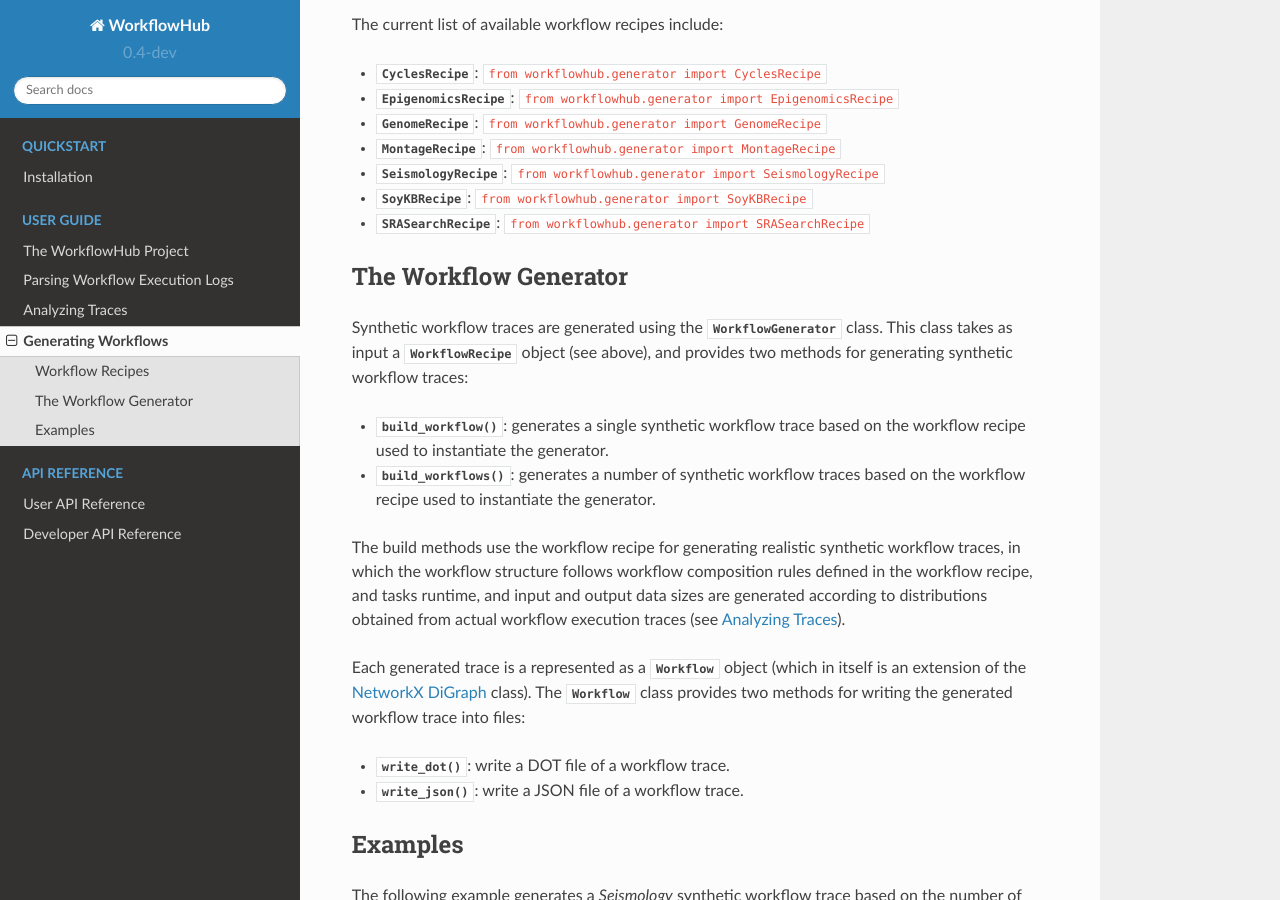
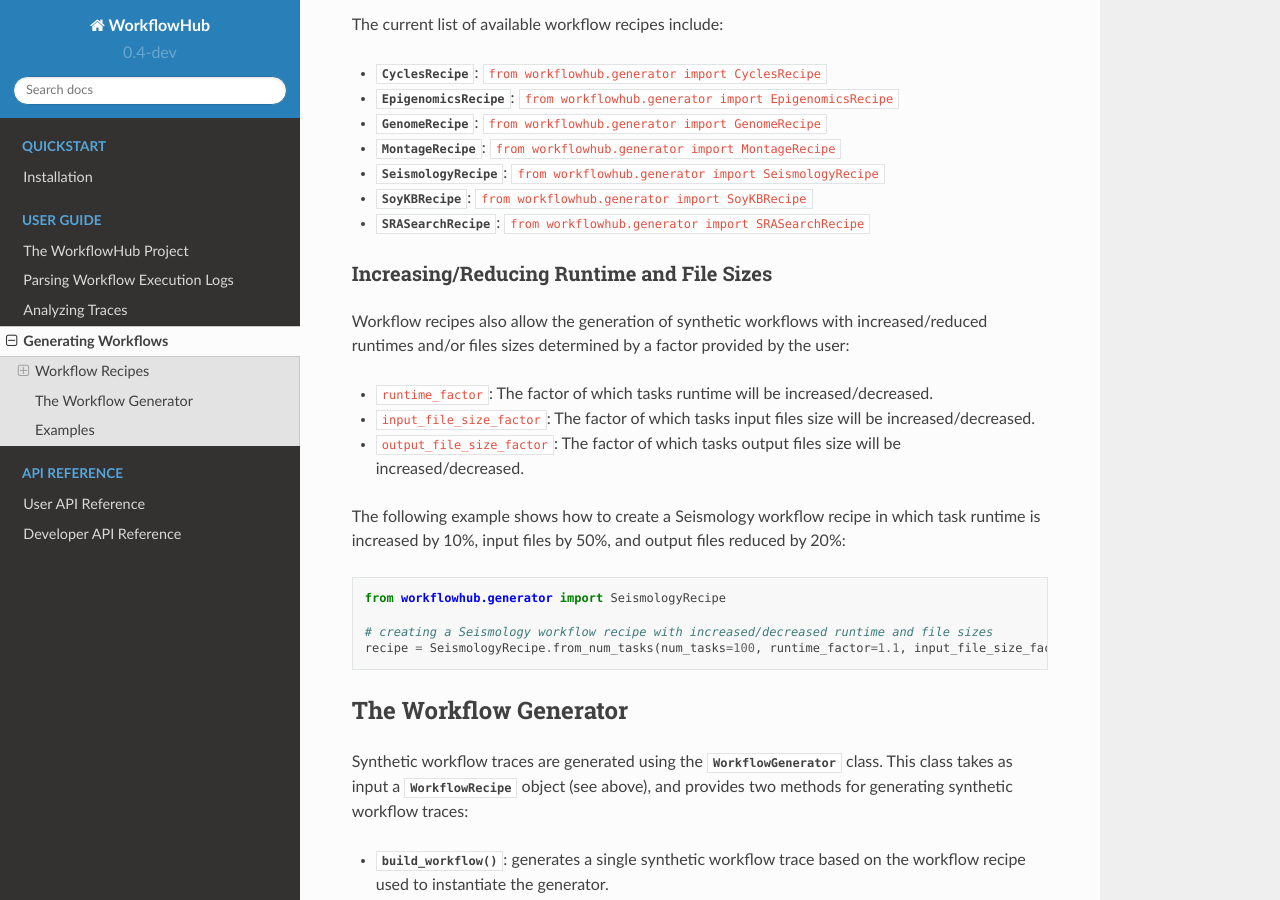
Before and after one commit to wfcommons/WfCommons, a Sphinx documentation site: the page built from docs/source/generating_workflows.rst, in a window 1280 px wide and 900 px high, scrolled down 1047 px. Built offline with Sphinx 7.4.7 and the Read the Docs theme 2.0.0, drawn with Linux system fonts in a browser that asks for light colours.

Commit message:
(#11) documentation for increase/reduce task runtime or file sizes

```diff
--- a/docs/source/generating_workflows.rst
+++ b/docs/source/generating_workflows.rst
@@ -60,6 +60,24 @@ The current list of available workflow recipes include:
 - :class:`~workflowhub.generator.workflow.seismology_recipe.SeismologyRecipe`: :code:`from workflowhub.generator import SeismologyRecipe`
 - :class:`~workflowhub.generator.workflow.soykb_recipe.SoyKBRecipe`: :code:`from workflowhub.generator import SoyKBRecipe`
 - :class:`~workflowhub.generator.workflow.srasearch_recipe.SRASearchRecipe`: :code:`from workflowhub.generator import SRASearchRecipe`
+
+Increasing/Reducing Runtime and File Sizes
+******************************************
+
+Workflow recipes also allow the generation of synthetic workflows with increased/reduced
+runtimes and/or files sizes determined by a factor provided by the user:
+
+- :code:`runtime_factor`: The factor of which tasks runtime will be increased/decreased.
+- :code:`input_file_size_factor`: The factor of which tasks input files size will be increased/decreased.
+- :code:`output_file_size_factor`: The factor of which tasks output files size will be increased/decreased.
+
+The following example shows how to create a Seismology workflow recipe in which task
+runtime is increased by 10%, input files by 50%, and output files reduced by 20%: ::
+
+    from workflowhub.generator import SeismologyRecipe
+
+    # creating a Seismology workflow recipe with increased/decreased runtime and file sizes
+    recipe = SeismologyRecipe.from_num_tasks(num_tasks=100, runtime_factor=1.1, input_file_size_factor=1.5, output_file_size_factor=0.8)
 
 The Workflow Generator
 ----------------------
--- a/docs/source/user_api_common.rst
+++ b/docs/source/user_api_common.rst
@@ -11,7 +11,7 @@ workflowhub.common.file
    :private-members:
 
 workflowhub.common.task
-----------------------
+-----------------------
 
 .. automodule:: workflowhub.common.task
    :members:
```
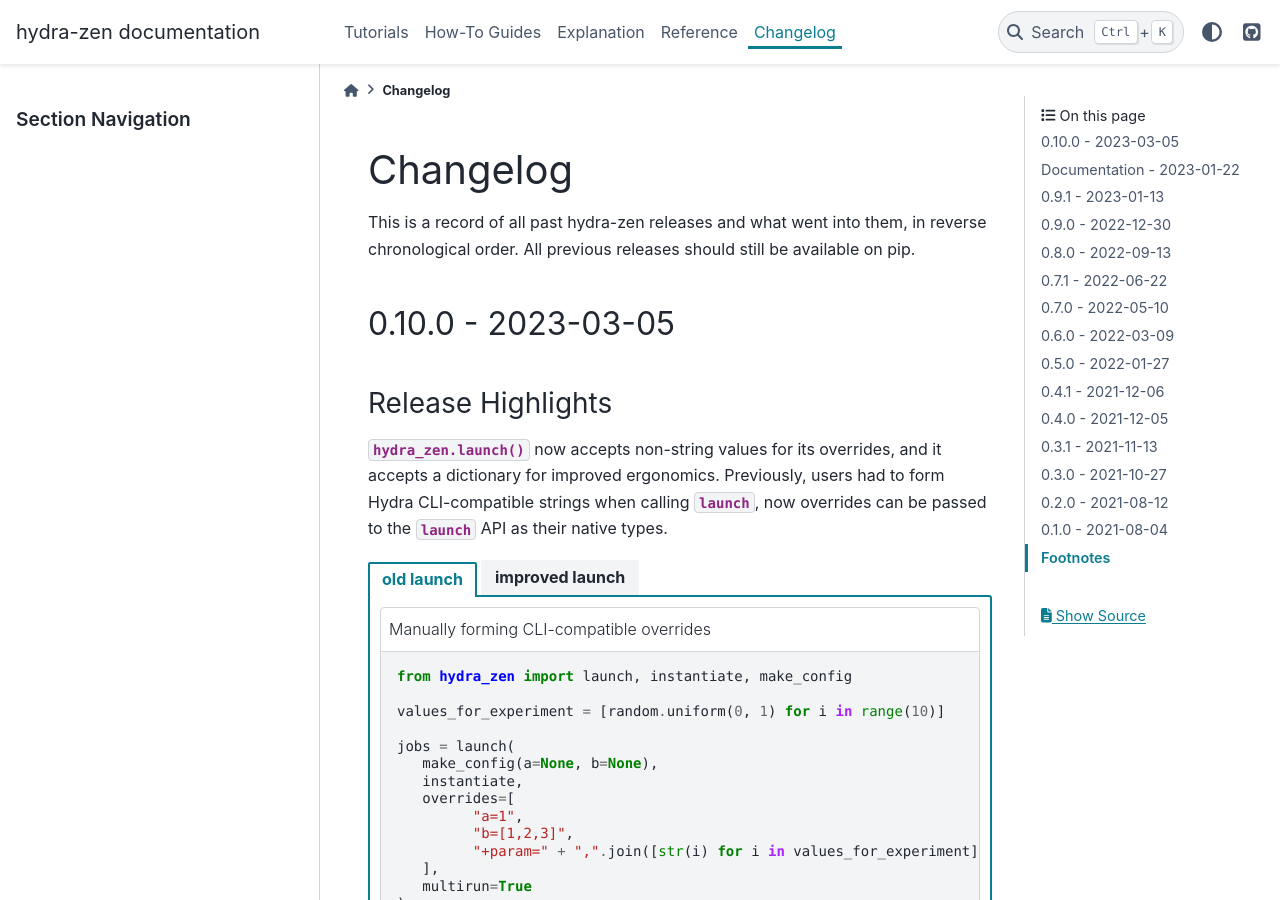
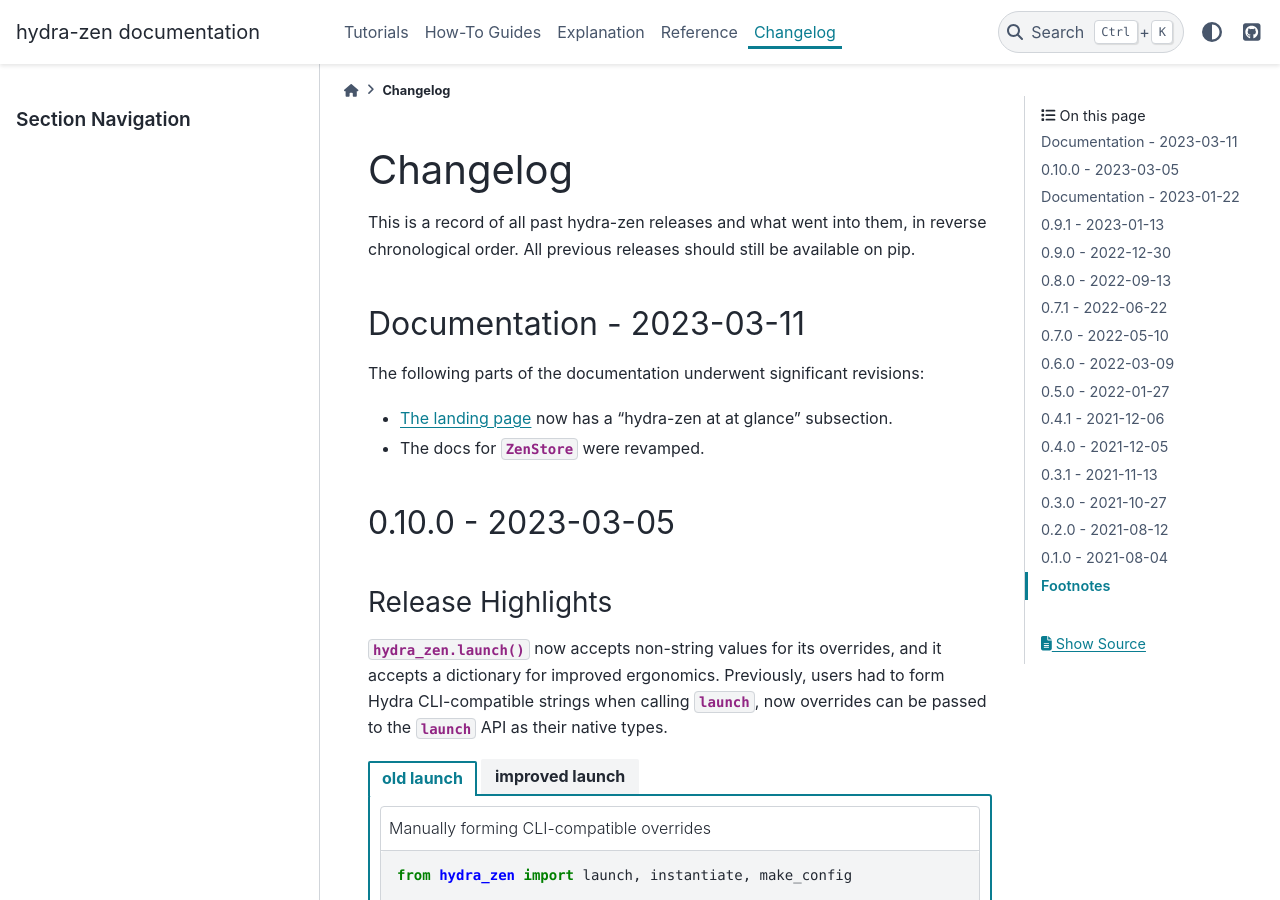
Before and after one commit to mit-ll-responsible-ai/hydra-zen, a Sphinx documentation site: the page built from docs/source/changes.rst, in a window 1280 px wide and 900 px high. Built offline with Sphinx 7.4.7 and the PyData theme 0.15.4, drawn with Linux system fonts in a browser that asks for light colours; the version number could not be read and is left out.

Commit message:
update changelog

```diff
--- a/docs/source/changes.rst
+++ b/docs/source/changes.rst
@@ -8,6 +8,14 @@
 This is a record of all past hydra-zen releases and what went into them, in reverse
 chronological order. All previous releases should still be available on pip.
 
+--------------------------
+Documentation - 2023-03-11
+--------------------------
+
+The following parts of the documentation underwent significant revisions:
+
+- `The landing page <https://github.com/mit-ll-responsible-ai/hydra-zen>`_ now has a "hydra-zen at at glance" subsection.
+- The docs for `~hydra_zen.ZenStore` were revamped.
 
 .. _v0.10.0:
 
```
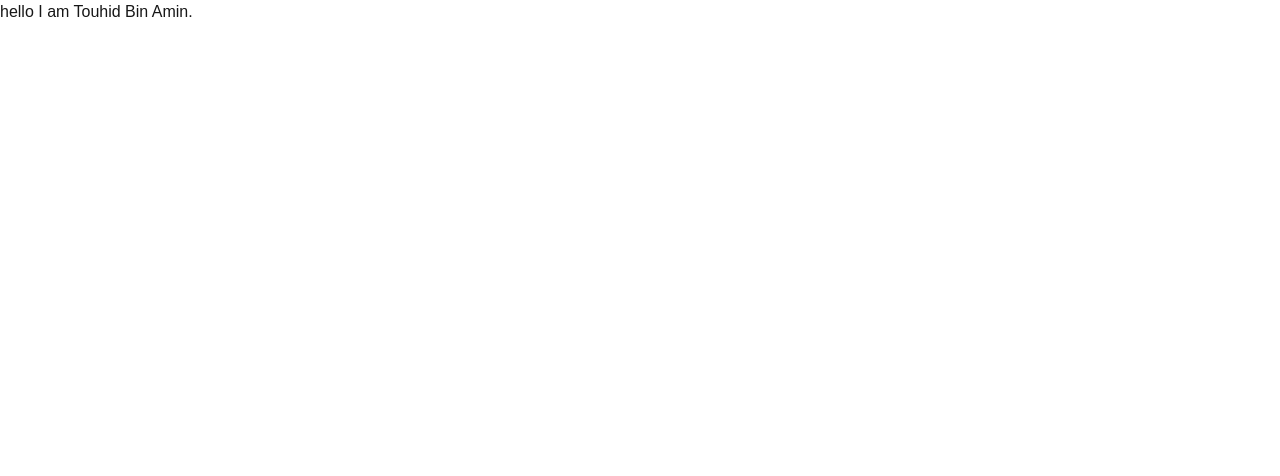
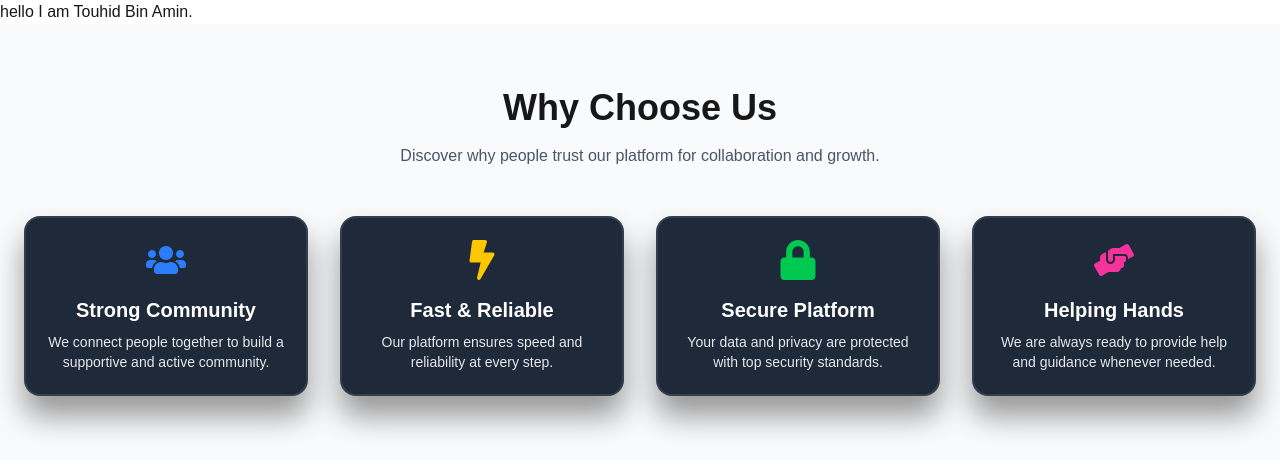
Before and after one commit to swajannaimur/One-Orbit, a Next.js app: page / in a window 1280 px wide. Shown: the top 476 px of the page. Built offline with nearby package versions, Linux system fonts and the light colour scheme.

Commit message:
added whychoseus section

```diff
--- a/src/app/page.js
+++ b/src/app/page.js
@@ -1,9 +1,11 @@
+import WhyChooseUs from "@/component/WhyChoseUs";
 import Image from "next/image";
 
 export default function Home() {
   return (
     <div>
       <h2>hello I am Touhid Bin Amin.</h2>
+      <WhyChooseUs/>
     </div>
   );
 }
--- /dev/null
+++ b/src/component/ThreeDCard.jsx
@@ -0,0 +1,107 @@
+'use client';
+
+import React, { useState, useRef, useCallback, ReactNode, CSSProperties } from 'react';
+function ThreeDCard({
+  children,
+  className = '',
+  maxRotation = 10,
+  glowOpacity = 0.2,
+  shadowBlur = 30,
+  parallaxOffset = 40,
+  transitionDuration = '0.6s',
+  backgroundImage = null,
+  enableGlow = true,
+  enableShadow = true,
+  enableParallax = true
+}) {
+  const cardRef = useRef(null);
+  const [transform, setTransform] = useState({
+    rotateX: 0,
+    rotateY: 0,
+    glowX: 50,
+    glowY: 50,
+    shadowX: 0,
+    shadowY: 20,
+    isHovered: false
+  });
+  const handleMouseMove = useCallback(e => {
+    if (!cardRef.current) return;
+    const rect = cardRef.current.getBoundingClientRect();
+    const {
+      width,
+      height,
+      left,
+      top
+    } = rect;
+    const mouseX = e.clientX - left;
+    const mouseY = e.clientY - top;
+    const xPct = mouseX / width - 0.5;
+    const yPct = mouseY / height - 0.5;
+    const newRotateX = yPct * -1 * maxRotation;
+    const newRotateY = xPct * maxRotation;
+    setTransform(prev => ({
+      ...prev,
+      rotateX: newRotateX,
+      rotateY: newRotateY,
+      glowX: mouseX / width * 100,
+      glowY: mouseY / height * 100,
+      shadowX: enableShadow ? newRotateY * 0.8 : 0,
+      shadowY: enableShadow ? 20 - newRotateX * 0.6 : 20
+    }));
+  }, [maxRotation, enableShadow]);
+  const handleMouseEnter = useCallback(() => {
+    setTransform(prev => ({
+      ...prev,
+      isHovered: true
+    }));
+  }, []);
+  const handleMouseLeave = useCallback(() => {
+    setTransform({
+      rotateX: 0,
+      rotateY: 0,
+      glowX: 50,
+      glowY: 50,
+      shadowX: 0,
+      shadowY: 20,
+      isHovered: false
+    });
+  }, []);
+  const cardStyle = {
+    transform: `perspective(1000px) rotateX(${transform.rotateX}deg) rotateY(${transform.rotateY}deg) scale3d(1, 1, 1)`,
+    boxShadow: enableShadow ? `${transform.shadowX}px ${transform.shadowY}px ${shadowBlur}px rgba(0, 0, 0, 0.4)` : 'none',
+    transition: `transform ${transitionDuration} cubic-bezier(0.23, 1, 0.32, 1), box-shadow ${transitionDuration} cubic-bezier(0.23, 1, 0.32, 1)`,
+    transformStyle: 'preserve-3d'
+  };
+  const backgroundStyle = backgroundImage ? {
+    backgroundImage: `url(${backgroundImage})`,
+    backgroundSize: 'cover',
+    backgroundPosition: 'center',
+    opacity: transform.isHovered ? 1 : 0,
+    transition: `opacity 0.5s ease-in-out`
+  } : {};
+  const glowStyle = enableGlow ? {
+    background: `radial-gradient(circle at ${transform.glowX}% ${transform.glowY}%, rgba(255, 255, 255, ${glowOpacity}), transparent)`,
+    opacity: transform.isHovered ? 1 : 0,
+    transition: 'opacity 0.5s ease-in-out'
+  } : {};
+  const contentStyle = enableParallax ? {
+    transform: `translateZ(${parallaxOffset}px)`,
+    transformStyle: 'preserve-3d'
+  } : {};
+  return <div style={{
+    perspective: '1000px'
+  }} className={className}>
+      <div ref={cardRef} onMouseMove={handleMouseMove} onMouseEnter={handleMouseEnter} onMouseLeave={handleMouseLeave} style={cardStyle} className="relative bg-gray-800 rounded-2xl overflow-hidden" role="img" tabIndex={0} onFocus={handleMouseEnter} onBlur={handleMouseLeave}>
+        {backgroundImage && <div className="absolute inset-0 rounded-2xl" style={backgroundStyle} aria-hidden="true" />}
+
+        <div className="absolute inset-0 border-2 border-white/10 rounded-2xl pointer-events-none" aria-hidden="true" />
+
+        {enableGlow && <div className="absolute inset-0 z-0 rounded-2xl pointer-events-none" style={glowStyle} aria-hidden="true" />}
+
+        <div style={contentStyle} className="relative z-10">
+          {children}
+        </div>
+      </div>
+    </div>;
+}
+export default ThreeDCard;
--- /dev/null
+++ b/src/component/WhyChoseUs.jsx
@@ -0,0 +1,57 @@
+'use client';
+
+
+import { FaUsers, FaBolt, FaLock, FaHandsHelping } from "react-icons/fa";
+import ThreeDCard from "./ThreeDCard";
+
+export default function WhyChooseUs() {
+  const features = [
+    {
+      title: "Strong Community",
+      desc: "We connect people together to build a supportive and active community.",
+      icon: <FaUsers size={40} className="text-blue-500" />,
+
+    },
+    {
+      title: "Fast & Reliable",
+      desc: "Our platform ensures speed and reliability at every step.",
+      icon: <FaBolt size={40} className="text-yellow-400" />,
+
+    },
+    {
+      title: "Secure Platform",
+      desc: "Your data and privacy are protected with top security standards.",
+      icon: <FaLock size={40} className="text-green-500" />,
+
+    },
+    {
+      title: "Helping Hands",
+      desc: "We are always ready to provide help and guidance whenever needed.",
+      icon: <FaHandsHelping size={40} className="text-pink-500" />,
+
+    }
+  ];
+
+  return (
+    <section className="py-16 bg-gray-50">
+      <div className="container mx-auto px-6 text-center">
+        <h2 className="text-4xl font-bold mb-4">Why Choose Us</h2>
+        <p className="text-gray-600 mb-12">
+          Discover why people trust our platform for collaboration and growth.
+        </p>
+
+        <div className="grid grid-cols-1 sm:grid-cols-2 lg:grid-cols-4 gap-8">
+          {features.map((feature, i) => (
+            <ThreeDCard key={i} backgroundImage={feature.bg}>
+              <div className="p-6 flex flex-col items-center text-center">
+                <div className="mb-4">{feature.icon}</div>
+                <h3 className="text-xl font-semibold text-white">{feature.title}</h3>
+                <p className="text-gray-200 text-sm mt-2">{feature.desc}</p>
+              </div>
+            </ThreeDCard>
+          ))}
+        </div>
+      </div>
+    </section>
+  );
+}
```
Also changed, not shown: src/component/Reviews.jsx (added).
==============================
From the material above, copy every line where the word "enableShadow" is found.

## Response to this task
+  enableShadow = true,
+      shadowX: enableShadow ? newRotateY * 0.8 : 0,
+      shadowY: enableShadow ? 20 - newRotateX * 0.6 : 20
+  }, [maxRotation, enableShadow]);
+    boxShadow: enableShadow ? `${transform.shadowX}px ${transform.shadowY}px ${shadowBlur}px rgba(0, 0, 0, 0.4)` : 'none',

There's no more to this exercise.